Tori Marsh - September 08, 2018
Amid new efforts from the White House to rein in skyrocketing drug prices, like calling for greater price transparency and pressuring manufacturers to limit price hikes, four drugs saw price increases of more than 9% this August.
The GoodRx Index also showed the following trends in the month of August:
- Given an unusually tough fire season, prescription fills for inhalers are on the rise, by as much as 15% since July in some cases. See More
Tori Marsh - August 07, 2018
Over the past nine months, prices for brand drugs have spiked substantially—by about 30%. According to the GoodRx Index, the average cash price for a 30-day supply of the top 100 brand-name drugs increased from $300 in October to over $400 in July.
One of the biggest pharmacy benefit managers (PBM), Express Scripts, just announced that they will be dropping coverage for over 48 new drugs. This is bad news for many Americans who might find themselves on the hook for a drug that continues to increase in price. See More
Tori Marsh - July 10, 2018
The GoodRx Index also showed the following drug trends in June:
- Fills for allergy medications are dropping off.
- Actimmune continues to be the most expensive drug in the US.
This data reflects overall US prescriptions (not fills using GoodRx) and comes from several sources, including pharmacies and insurers, providing a representative sample of nationwide US prescription drug volume. See More
Tori Marsh - June 13, 2018
Patients often turn to generic medications for cheaper alternatives to brand-name drugs, but over the past couple years, prices for generics have increased substantially, and some of the most expensive generic medications run above $100 for a month’s supply. Every year, people are paying more for them despite insurance coverage due to high deductibles and formulary changes.
Tori Marsh - June 08, 2018
As if charging people over $15,000 per month for two specialty medications wasn’t already enough, manufacturer Bayer increased their prices by 8% in May to over $18,000 per month, according to a GoodRx analysis.
The GoodRx Index also showed the following drug trends in May:
Tori Marsh - May 10, 2018
Every month, it seems as if there is a new outrage over the ever-soaring cost of prescription drugs.
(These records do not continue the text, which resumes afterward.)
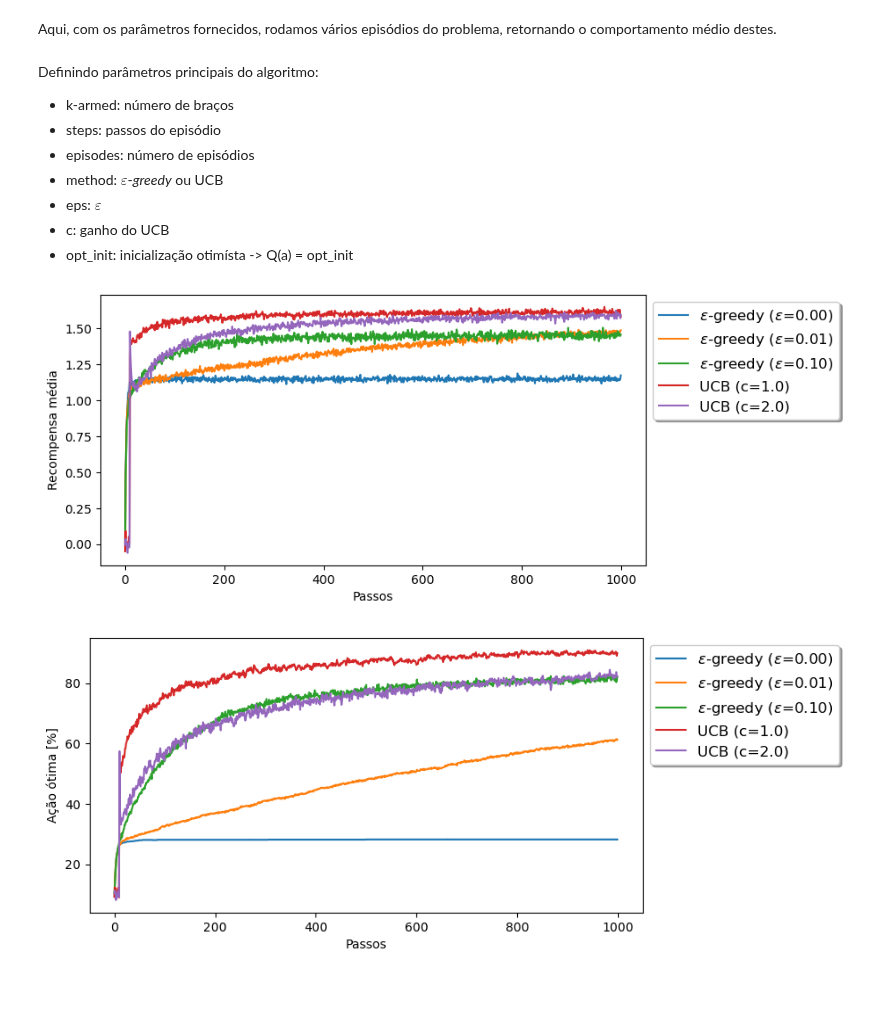
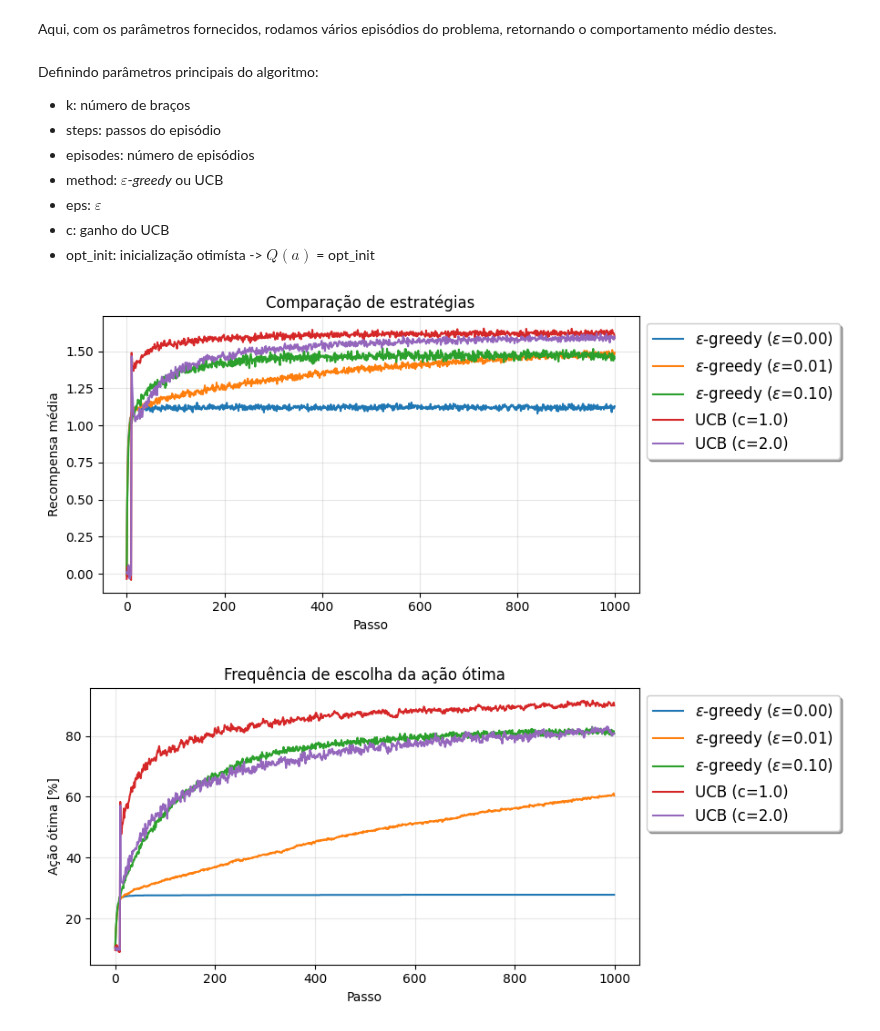
Before and after one commit to GTI-UFMG/IAR_codes, a Jupyter notebook: aula02/Algoritmo_do_bandido.ipynb, the cells around one changed output. Drawn from its saved outputs; the diff is of its cells as text; code cells hidden in the pictures; blank space fills up the shorter version.

```diff
--- a/aula02/Algoritmo_do_bandido.ipynb
+++ b/aula02/Algoritmo_do_bandido.ipynb
@@ -20,7 +19,7 @@ class Bandit:
     def __init__(self, parameters):
 
         # k bandits
-        self.K = parameters['k-armed']
+        self.K = parameters['k']
 
         # testbed
         self.testbed = [{'mean': 2.0*np.random.uniform(-1.0,1.0), 'std': 0.5} for a in range(self.K)]
@@ -70,7 +69,7 @@ $$
 # %%
 class Bandit(Bandit):
     ##########################################
-    def selectAction(self):
+    def select_action(self):
         #################################
         if self.method == 'e-greedy':
             # exploration
@@ -82,7 +81,7 @@ class Bandit(Bandit):
 
         #################################
         if self.method == 'ucb':
-            ucb = np.array([self.c*np.sqrt(np.log(self.t)/(self.N[A]+0.1)) for A in range(self.K)])
+            ucb = np.array([self.c*np.sqrt(np.log(self.t)/self.N[A]) if self.N[A] != 0 else np.inf for A in range(self.K)])
             a = np.argmax(self.Q + ucb)
 
         return a
@@ -91,7 +90,7 @@ Função da classe que executa um episódio.
 # %%
 class Bandit(Bandit):
     ##########################################
-    def runEpisode(self):
+    def run_episode(self):
         rewards = []     # rewards de um epsodio
         best_action = [] # escolha da melhor acao
 
@@ -100,7 +99,7 @@ class Bandit(Bandit):
             self.t += 1
 
             # select action
-            A = self.selectAction()
+            A = self.select_action()
 
             # get reward
             R = self.bandit(A)
@@ -116,42 +115,43 @@ class Bandit(Bandit):
 # %% [markdown]
 Aqui, com os parâmetros fornecidos, rodamos vários episódios do problema, retornando o comportamento médio destes.
 # %%
-def main(parameters):
-    accum_reward = []
-    accum_action = []
+def simulate(parameters):
+    rewards_all = []
+    best_all = []
 
     for _ in range(parameters['episodes']):
-
         # cria o testbed
         bandit = Bandit(parameters)
 
         # roda um epsodio
-        rewards, best_action = bandit.runEpisode()
-        accum_reward.append(rewards)
-        accum_action.append(best_action)
+        rewards, best = bandit.run_episode()
+        rewards_all.append(rewards)
+        best_all.append(best)
 
     # media de todos os epsodios
-    avg_reward = np.mean(accum_reward, 0)
+    avg_reward = np.mean(rewards_all, axis=0)
 
     # acao otima
-    opt_action = 100.0*np.mean(accum_action, 0)
+    opt_action = 100 * np.mean(best_all, axis=0)
 
     return avg_reward, opt_action
 # %% [markdown]
 Definindo parâmetros principais do algoritmo:
-- k-armed: número de braços
+- k: número de braços
 - steps: passos do episódio
 - episodes: número de episódios
 - method: $\varepsilon$-*greedy* ou UCB
 - eps: $\varepsilon$
 - c: ganho do UCB
-- opt_init: inicialização otimísta -> Q(a) = opt_init
+- opt_init: inicialização otimísta -> $Q(a)$ = opt_init
 # %%
 if __name__ == "__main__":
 
+    plt.rcParams['figure.figsize'] = (9,4)
+
     # parametros
     parameters = {
-                'k-armed'  : 10,
+                'k'        : 10,
                 'steps'    : 1000,
                 'episodes' : 2000,
                 'method'   : '', # 'e-greedy' ou 'ucb'
@@ -165,37 +165,43 @@ if __name__ == "__main__":
     parameters['method'] = 'e-greedy'
     for eps in [0.0, 0.01, 0.1]:
         parameters['eps'] = eps
-        avg_reward, opt_action = main(parameters)
+        avg_reward, opt_action = simulate(parameters)
 
         plt.figure(1)
         plt.plot(avg_reward, label=f"$\\epsilon$-greedy ($\\epsilon$={eps:.2f})")
         plt.figure(2)
         plt.plot(opt_action, label=f"$\\epsilon$-greedy ($\\epsilon$={eps:.2f})")
 
     ##########################################
     # Upper-Confidence-Bound
     parameters['method'] = 'ucb'
     for c in [1.0, 2.0]:
         parameters['c'] = c
-        avg_reward, opt_action = main(parameters)
+        avg_reward, opt_action = simulate(parameters)
 
         plt.figure(1)
         plt.plot(avg_reward, label=f"UCB (c={c:.1f})")
         plt.figure(2)
         plt.plot(opt_action, label=f"UCB (c={c:.1f})")
 
     ##########################################
     plt.figure(1)
-    plt.xlabel('Passos')
+    plt.xlabel('Passo')
     plt.ylabel('Recompensa média')
     plt.legend(loc='upper left', bbox_to_anchor=(1, 1), fancybox=True, shadow=True, fontsize=12, facecolor='w')
+    plt.title("Comparação de estratégias")
+    plt.grid(alpha=0.3)
+    plt.tight_layout()
 
     plt.figure(2)
-    plt.xlabel('Passos')
+    plt.xlabel('Passo')
     plt.ylabel('Ação ótima [%]')
     plt.legend(loc='upper left', bbox_to_anchor=(1, 1), fancybox=True, shadow=True, fontsize=12, facecolor='w')
+    plt.title("Frequência de escolha da ação ótima")
+    plt.grid(alpha=0.3)
+    plt.tight_layout()
 
     plt.show()
 # %% [output]
-[figure, old version]
+[figure, new version]
-[figure, old version]
+[figure, new version]
```
Also changed, not shown: parts of 2 cells of this notebook.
But which drugs actually cost the most? Here are the 11 most expensive outpatient drugs, as of May 2018, based on list prices for a typical one-month prescription.
The 11 drugs on this list are all priced well over $25,000 for a monthly supply, and treat diseases rare diseases that afflict few people in the US. See More
Marie Beaugureau - December 19, 2017
In 2015, Americans spent $1,200 per capita on prescription medications, the highest rate in the world. In the U.S. a 30-day prescription to Xarelto (used to treat blood clots) costs $292, on average – where that same prescription costs just $126 in the UK, $102 in Switzerland, and just $48 in South Africa, according to a 2016 survey by the International Federation of Health Plans. A 28-day supply of Humira, used for Crohn’s disease and rheumatoid arthritis, costs a whopping $2,669 in the US – but just $822 in Switzerland and $1,362 in the UK. See More
Roni Shye - October 13, 2017
These price increases, among others, have shed necessary light on price hiking and transparency, and have caused many states to take this matter into their own hands. At the moment, 23 states are stepping up their efforts on drug pricing by proposing bills that take on the rising cost of drug pricing. See More
Roni Shye - October 25, 2016
The increased cost of prescription drugs has been all over the news—and a topic for debate in the 2016 elections.
Huge price hikes for medications like EpiPen, Thiola, and Daraprim, just to name a few, have left Americans frustrated and angry. Amid the controversy, some states (including California and Ohio) are trying to address drug pricing on the ballot this fall—a bold move that other states will likely follow. See More
Elizabeth Davis - December 29, 2015
2015 was another tough year for American’s health care budgets. Insurance premiums increased, coverage was dropped for a number of important drugs, and overall we’re spending more for our health care.
Don’t break out the antidepressants yet—it’s not all bad news. A number of important drugs went generic, which will generally mean huge savings and lower costs. Plus, a large number of drugs actually decreased in price. See More